The abolition and women’s suffrage movements came to fruition through the 13th, 14th, 15th, and 19th Amendments to the Constitution. These amendments abolished slavery, declared freed slaves to be U.S. citizens, protected voting rights for black men and eventually voting rights for all women.
Ida B. Wells-Barnett, a former slave, suffragist and anti-lynching activist, had a healthy perspective about the Declaration of Independence’s influence on civil rights.
“The flower of the 19th century civilization for the American people was the abolition of slavery and the enfranchisement of all manhood. Here at last was squaring of practice with precept, with true democracy, with the Declaration of Independence and with the Golden Rule.”
The Declaration’s influence on civil rights, however, was not over.
“But 100 years later, the life of the Negro is still sadly crippled by the manacles of segregation and the chains of discrimination,” Martin Luther King, Jr. declared in his 1963 “I Have a Dream” speech. King looked to the Declaration of Independence as he spoke to thousands on the National Mall in Washington D.C.
“When the architects of our republic wrote the magnificent words of the Constitution and the Declaration of Independence, they were signing a promissory note to which every American was to fall heir. This note was a promise that all men — yes, black men as well as white men — would be guaranteed the unalienable rights of life, liberty, and the pursuit of happiness,” King proclaimed.
Although he believed that America had defaulted on that promissory note for black Americans through Jim Crow laws, he didn’t believe that America was bankrupt from its founding promise. Because of King, Congress passed the Civil Rights Acts of the 1960s and tore down systemic racist laws.
As we celebrate America’s birth this July 4, let us remember these great civil rights movements that the Declaration of Independence birthed.
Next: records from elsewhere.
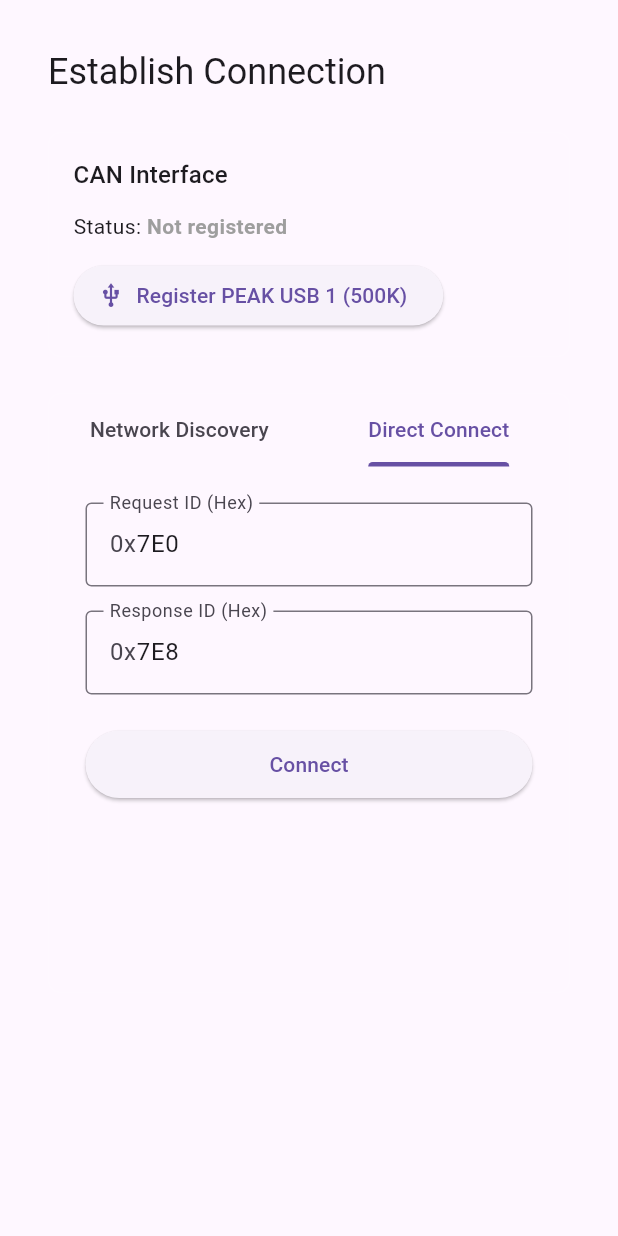
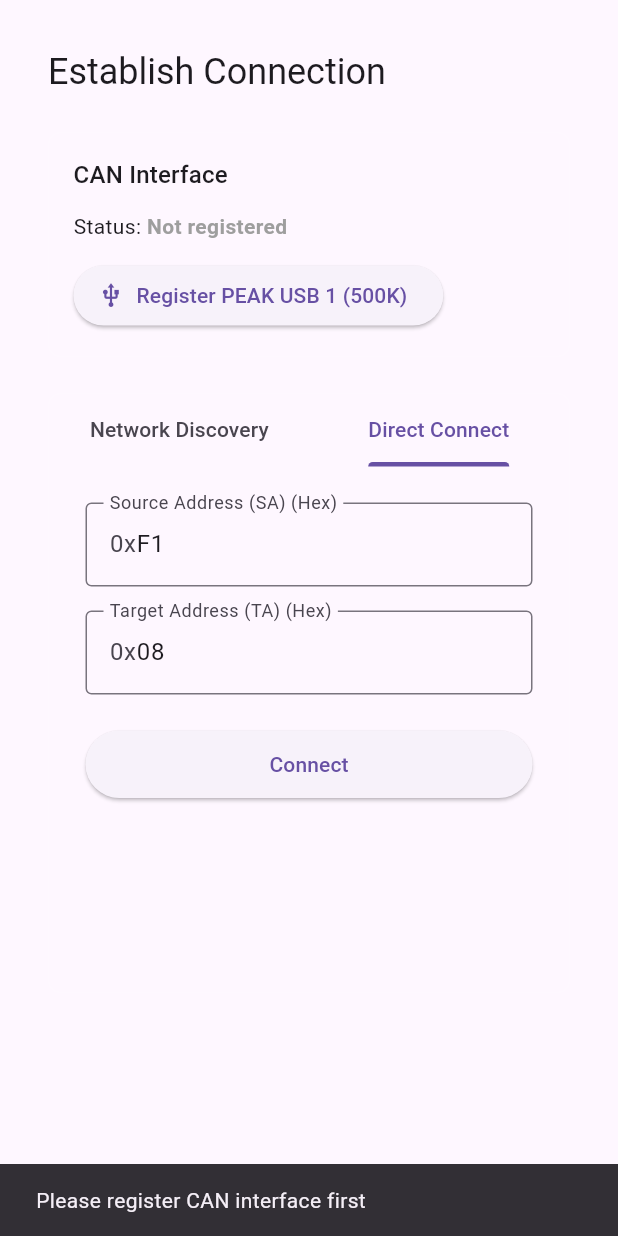
Before and after one commit to cogwal/ecu-toolkit-studio, a Flutter app: the ConnectionPage widget shown alone on an empty page, opened directly with empty values, tab 2 chosen, after a tap on "Connect", on a phone screen of 412 x 824 dp. Run offline on Flutter 3.47's test engine with Material 3 defaults, Android fonts, the phone set to English and light mode, and no system bars; missing offline and left inert: dart:ffi; accounts and stored records are empty; statements that could not run were skipped.

Commit message:
Removed unused dtc page, worked on connection and target management, still wip

```diff
--- a/lib/ecu_model.dart
+++ /dev/null
@@ -1,47 +0,0 @@
-class EcuProfile {
-  final String name;
-  final int txId; // Request ID (e.g., 0x7E0)
-  final int rxId; // Response ID (e.g., 0x7E8)
-  final String bootloaderVersion;
-  final String serialNumber;
-  final String appVersion;
-  final String appBuildDate;
-  final String hardwareType;
-  final String productionCode;
-
-  EcuProfile({
-    required this.name,
-    required this.txId,
-    required this.rxId,
-    this.bootloaderVersion = '',
-    this.serialNumber = '',
-    this.appVersion = '',
-    this.appBuildDate = '',
-    this.hardwareType = '',
-    this.productionCode = '',
-  });
-
-  factory EcuProfile.fromJson(Map<String, dynamic> json) => EcuProfile(
-        name: json['name'] as String? ?? 'Unknown',
-        txId: (json['txId'] is int) ? json['txId'] as int : int.parse(json['txId'].toString()),
-        rxId: (json['rxId'] is int) ? json['rxId'] as int : int.parse(json['rxId'].toString()),
-      bootloaderVersion: json['bootloaderVersion'] as String? ?? '',
-      serialNumber: json['serialNumber'] as String? ?? '',
-      appVersion: json['appVersion'] as String? ?? '',
-      appBuildDate: json['appBuildDate'] as String? ?? '',
-      hardwareType: json['hardwareType'] as String? ?? '',
-      productionCode: json['productionCode'] as String? ?? '',
-      );
-
-  Map<String, dynamic> toJson() => {
-        'name': name,
-        'txId': txId,
-        'rxId': rxId,
-      'bootloaderVersion': bootloaderVersion,
-      'serialNumber': serialNumber,
-      'appVersion': appVersion,
-      'appBuildDate': appBuildDate,
-      'hardwareType': hardwareType,
-      'productionCode': productionCode,
-      };
-}
--- /dev/null
+++ b/lib/models/ecu_profile.dart
@@ -0,0 +1,47 @@
+class EcuProfile {
+  final String name;
+  final int txId; // Request ID (e.g., 0x7E0)
+  final int rxId; // Response ID (e.g., 0x7E8)
+  final String bootloaderVersion;
+  final String serialNumber;
+  final String appVersion;
+  final String appBuildDate;
+  final String hardwareType;
+  final String productionCode;
+
+  EcuProfile({
+    required this.name,
+    required this.txId,
+    required this.rxId,
+    this.bootloaderVersion = '',
+    this.serialNumber = '',
+    this.appVersion = '',
+    this.appBuildDate = '',
+    this.hardwareType = '',
+    this.productionCode = '',
+  });
+
+  factory EcuProfile.fromJson(Map<String, dynamic> json) => EcuProfile(
+    name: json['name'] as String? ?? 'Unknown',
+    txId: (json['txId'] is int) ? json['txId'] as int : int.parse(json['txId'].toString()),
+    rxId: (json['rxId'] is int) ? json['rxId'] as int : int.parse(json['rxId'].toString()),
+    bootloaderVersion: json['bootloaderVersion'] as String? ?? '',
+    serialNumber: json['serialNumber'] as String? ?? '',
+    appVersion: json['appVersion'] as String? ?? '',
+    appBuildDate: json['appBuildDate'] as String? ?? '',
+    hardwareType: json['hardwareType'] as String? ?? '',
+    productionCode: json['productionCode'] as String? ?? '',
+  );
+
+  Map<String, dynamic> toJson() => {
+    'name': name,
+    'txId': txId,
+    'rxId': rxId,
+    'bootloaderVersion': bootloaderVersion,
+    'serialNumber': serialNumber,
+    'appVersion': appVersion,
+    'appBuildDate': appBuildDate,
+    'hardwareType': hardwareType,
+    'productionCode': productionCode,
+  };
+}
--- /dev/null
+++ b/lib/models/target_connection.dart
@@ -0,0 +1,11 @@
+import 'ecu_profile.dart';
+
+class TargetConnection {
+  final int canHandle;
+  final int targetHandle;
+  final int sa;
+  final int ta;
+  EcuProfile? profile;
+
+  TargetConnection({required this.canHandle, required this.targetHandle, required this.sa, required this.ta, this.profile});
+}
--- a/lib/native/ecu_models.dart
+++ b/lib/native/ecu_models.dart
@@ -2,7 +2,7 @@ import 'dart:convert';
 import 'dart:ffi' as ffi;
 import 'dart:io' show Platform;
 import 'package:ffi/ffi.dart';
-import '../ecu_model.dart';
+import '../models/ecu_profile.dart';
 import 'package:flutter/foundation.dart' show debugPrint;
 
 typedef _get_mock_ecus_native = ffi.Pointer<ffi.Int8> Function();
--- a/lib/native/ttctk.dart
+++ b/lib/native/ttctk.dart
@@ -46,6 +46,23 @@ const int TK_CAN_FRAME_FORMAT_BASE = 0;
 const int TK_CAN_FRAME_FORMAT_FD_BASE = 1;
 const int TK_CAN_FRAME_FORMAT_EXTENDED = 2;
 const int TK_CAN_FRAME_FORMAT_FD_EXTENDED = 3;
+
+// Target Categories
+const int TK_TARGET_CATEGORY_UDS_ON_CAN = 0;
+
+// UDS Message Types
+const int TK_TARGET_UDS_MTYPE_DIAGNOSTICS = 0;
+const int TK_TARGET_UDS_MTYPE_REMOTE_DIAGNOSTICS = 1;
+
+// UDS Target Address Types
+const int TK_TARGET_UDS_TATYPE_PHYSICAL = 0;
+const int TK_TARGET_UDS_TATYPE_FUNCTIONAL = 1;
+
+// ISO-TP Formats
+const int TK_TARGET_ISOTP_FORMAT_NORMAL = 0;
+const int TK_TARGET_ISOTP_FORMAT_EXTENDED = 1;
+const int TK_TARGET_ISOTP_FORMAT_MIXED = 2;
+const int TK_TARGET_ISOTP_FORMAT_CUSTOM = 3;
 
 // PCAN USB Channels (from PCANBasic.h)
 const int PCAN_USBBUS1 = 0x51;
--- a/lib/pages/connection_page.dart
+++ b/lib/pages/connection_page.dart
@@ -2,8 +2,9 @@ import 'package:flutter/material.dart';
 import 'dart:async';
 import 'dart:ffi' as ffi;
 import 'package:ffi/ffi.dart';
-import '../ecu_model.dart';
-import '../native/ecu_models.dart';
+import '../models/ecu_profile.dart';
+import '../models/target_connection.dart';
+
 import '../native/ttctk.dart';
 
 class ConnectionPage extends StatefulWidget {
@@ -18,10 +19,10 @@ class ConnectionPage extends StatefulWidget {
 class _ConnectionPageState extends State<ConnectionPage> with SingleTickerProviderStateMixin {
   late TabController _tabController;
   bool _isScanning = false;
-  List<EcuProfile> _discoveredEcus = [];
+  List<TargetConnection> _discoveredTargets = [];
 
-  final TextEditingController _txIdController = TextEditingController(text: "7E0");
-  final TextEditingController _rxIdController = TextEditingController(text: "7E8");
+  final TextEditingController _saController = TextEditingController(text: "F1");
+  final TextEditingController _taController = TextEditingController(text: "08");
 
   // CAN interface handle
   int? _canHandle;
@@ -36,37 +37,93 @@ class _ConnectionPageState extends State<ConnectionPage> with SingleTickerProvid
   @override
   void dispose() {
     _tabController.dispose();
-    _txIdController.dispose();
-    _rxIdController.dispose();
+    _saController.dispose();
+    _taController.dispose();
     super.dispose();
   }
 
-  void _startNetworkScan() {
+  void _startNetworkScan() async {
+    if (_canHandle == null) {
+      ScaffoldMessenger.of(context).showSnackBar(const SnackBar(content: Text("Please register CAN interface first")));
+      return;
+    }
+
     setState(() {
       _isScanning = true;
-      _discoveredEcus.clear();
+      _discoveredTargets.clear();
     });
-    // Delegate mock data retrieval to native models (FFI) when available.
-    Timer(const Duration(seconds: 2), () {
-      if (!mounted) return;
-      try {
-        final nativeList = getMockEcusFromNative();
+
+    // Scan targets 0x01 to 0x08
+    for (int ta = 0x01; ta <= 0x08; ta++) {
+      await _connectTarget(0xF1, ta, isDiscovery: true);
+    }
+
+    setState(() {
+      _isScanning = false;
+    });
+  }
+
+  Future<void> _connectTarget(int sa, int ta, {bool isDiscovery = false}) async {
+    if (_canHandle == null) {
+      ScaffoldMessenger.of(context).showSnackBar(const SnackBar(content: Text("Please register CAN interface first")));
+      return;
+    }
+
+    try {
+      final addr = TkTargetAddress();
+      addr.type = TK_TARGET_CATEGORY_UDS_ON_CAN;
+      addr.udsOnCan.mType = TK_TARGET_UDS_MTYPE_DIAGNOSTICS;
+      addr.udsOnCan.sa = sa;
+      addr.udsOnCan.ta = ta;
+      addr.udsOnCan.taType = TK_TARGET_UDS_TATYPE_PHYSICAL;
+      addr.udsOnCan.ae = 0;
+      addr.udsOnCan.isotpFormat = TK_TARGET_ISOTP_FORMAT_NORMAL;
+      addr.udsOnCan.canHandle = _canHandle!;
+      addr.udsOnCan.canFormat = TK_CAN_FRAME_FORMAT_BASE; // Assuming base frame format for now
+
+      final (status, handle) = TTCTK.instance.addTarget(addr);
+
+      if (status == 0) {
+        // Connection successful (or at least target added)
+        // In a real scenario, we might want to "ping" the target or read a DID to confirm it's actually there.
+        // For discovery, we assume if addTarget succeeds, we keep it?
+        // Actually addTarget just adds the configuration. It doesn't verify presence.
+        // But for this task, "A target is added to the ttctk when ... all possible targets are added when doing a discover operation"
+        // So we add them all.
+
+        // Create a basic profile for display
+        // Calculate CAN IDs for display (Physical Addressing)
+        // txId = 0x7E0 + (ta - 1) ? No, see table.
+        // ta=0x01 -> tx=0x7E0. ta=0x08 -> tx=0x7E7.
+        // So txId = 0x7DF + ta? No. 0x7DF + 1 = 0x7E0. Correct.
+        // rxId = 0x7E7 + ta? 0x7E7 + 1 = 0x7E8. Correct.
+
+        final txId = 0x7DF + ta;
+        final rxId = 0x7E7 + ta;
+
+        final connection = TargetConnection(
+          canHandle: _canHandle!,
+          targetHandle: handle,
+          sa: sa,
+          ta: ta,
+          profile: EcuProfile(name: "Target 0x${ta.toRadixString(16).toUpperCase().padLeft(2, '0')}", txId: txId, rxId: rxId),
+        );
+
         setState(() {
-          _isScanning = false;
-          _discoveredEcus = nativeList;
+          _discoveredTargets.add(connection);
         });
-      } catch (e) {
-        // Fallback to existing inline mock if anything goes wrong
-        setState(() {
-          _isScanning = false;
-          _discoveredEcus = [
-            EcuProfile(name: "Engine Control Module", txId: 0x7E0, rxId: 0x7E8),
-            EcuProfile(name: "Transmission Control", txId: 0x7E1, rxId: 0x7E9),
-            EcuProfile(name: "ABS Control Module", txId: 0x7E2, rxId: 0x7EA),
-          ];
-        });
+
+        if (!isDiscovery) {
+          widget.onEcuConnected(connection.profile!);
+        }
+      } else {
+        if (!isDiscovery) {
+          if (mounted) ScaffoldMessenger.of(context).showSnackBar(SnackBar(content: Text("Failed to add target: $status")));
+        }
       }
-    });
+    } catch (e) {
+      debugPrint("Error connecting target: $e");
+    }
   }
 
   void _registerCanInterface() async {
@@ -299,20 +356,26 @@ class _ConnectionPageState extends State<ConnectionPage> with SingleTickerProvid
           const SizedBox(height: 16),
           const Divider(),
           Expanded(
-            child: _discoveredEcus.isEmpty && !_isScanning
+            child: _discoveredTargets.isEmpty && !_isScanning
                 ? const Center(
-                    child: Text("No ECUs found. Try again.", style: TextStyle(color: Colors.grey)),
+                    child: Text("No Targets found. Try again.", style: TextStyle(color: Colors.grey)),
                   )
                 : ListView.builder(
-                    itemCount: _discoveredEcus.length,
+                    itemCount: _discoveredTargets.length,
                     itemBuilder: (context, index) {
-                      final ecu = _discoveredEcus[index];
+                      final target = _discoveredTargets[index];
+                      final profile = target.profile;
                       return ListTile(
                         dense: true,
                         contentPadding: EdgeInsets.zero,
-                        title: Text(ecu.name, style: const TextStyle(fontWeight: FontWeight.bold)),
-                        subtitle: Text("Tx: 0x${ecu.txId.toRadixString(16)} | Rx: 0x${ecu.rxId.toRadixString(16)}"),
-                        trailing: IconButton(icon: const Icon(Icons.arrow_forward_ios, size: 14), onPressed: () => widget.onEcuConnected(ecu)),
+                        title: Text(profile?.name ?? "Target ${target.ta}", style: const TextStyle(fontWeight: FontWeight.bold)),
+                        subtitle: Text("SA: 0x${target.sa.toRadixString(16).toUpperCase()} | TA: 0x${target.ta.toRadixString(16).toUpperCase()}"),
+                        trailing: IconButton(
+                          icon: const Icon(Icons.arrow_forward_ios, size: 14),
+                          onPressed: () {
+                            if (profile != null) widget.onEcuConnected(profile);
+                          },
+                        ),
                       );
                     },
                   ),
@@ -329,13 +392,13 @@ class _ConnectionPageState extends State<ConnectionPage> with SingleTickerProvid
         mainAxisAlignment: MainAxisAlignment.start,
         children: [
           TextField(
-            controller: _txIdController,
-            decoration: const InputDecoration(labelText: "Request ID (Hex)", prefixText: "0x", border: OutlineInputBorder()),
+            controller: _saController,
+            decoration: const InputDecoration(labelText: "Source Address (SA) (Hex)", prefixText: "0x", border: OutlineInputBorder()),
           ),
           const SizedBox(height: 16),
           TextField(
-            controller: _rxIdController,
-            decoration: const InputDecoration(labelText: "Response ID (Hex)", prefixText: "0x", border: OutlineInputBorder()),
+            controller: _taController,
+            decoration: const InputDecoration(labelText: "Target Address (TA) (Hex)", prefixText: "0x", border: OutlineInputBorder()),
           ),
           const SizedBox(height: 24),
           SizedBox(
@@ -343,9 +406,9 @@ class _ConnectionPageState extends State<ConnectionPage> with SingleTickerProvid
             height: 45,
             child: ElevatedButton(
               onPressed: () {
-                final tx = int.tryParse(_txIdController.text, radix: 16) ?? 0x7E0;
-                final rx = int.tryParse(_rxIdController.text, radix: 16) ?? 0x7E8;
-                widget.onEcuConnected(EcuProfile(name: "Manual ECU", txId: tx, rxId: rx));
+                final sa = int.tryParse(_saController.text, radix: 16) ?? 0xF1;
+                final ta = int.tryParse(_taController.text, radix: 16) ?? 0x08;
+                _connectTarget(sa, ta);
               },
               child: const Text("Connect"),
             ),
```
Also changed, not shown: lib/main_shell.dart (+5 -15 lines), lib/pages/functional_pages.dart (+1 -58 lines).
If any movement or ideology, such as critical race theory, isn’t rooted in our Declaration’s founding philosophy that all are created equal, then it is not worth pursuing and could be a Trojan horse of tyranny.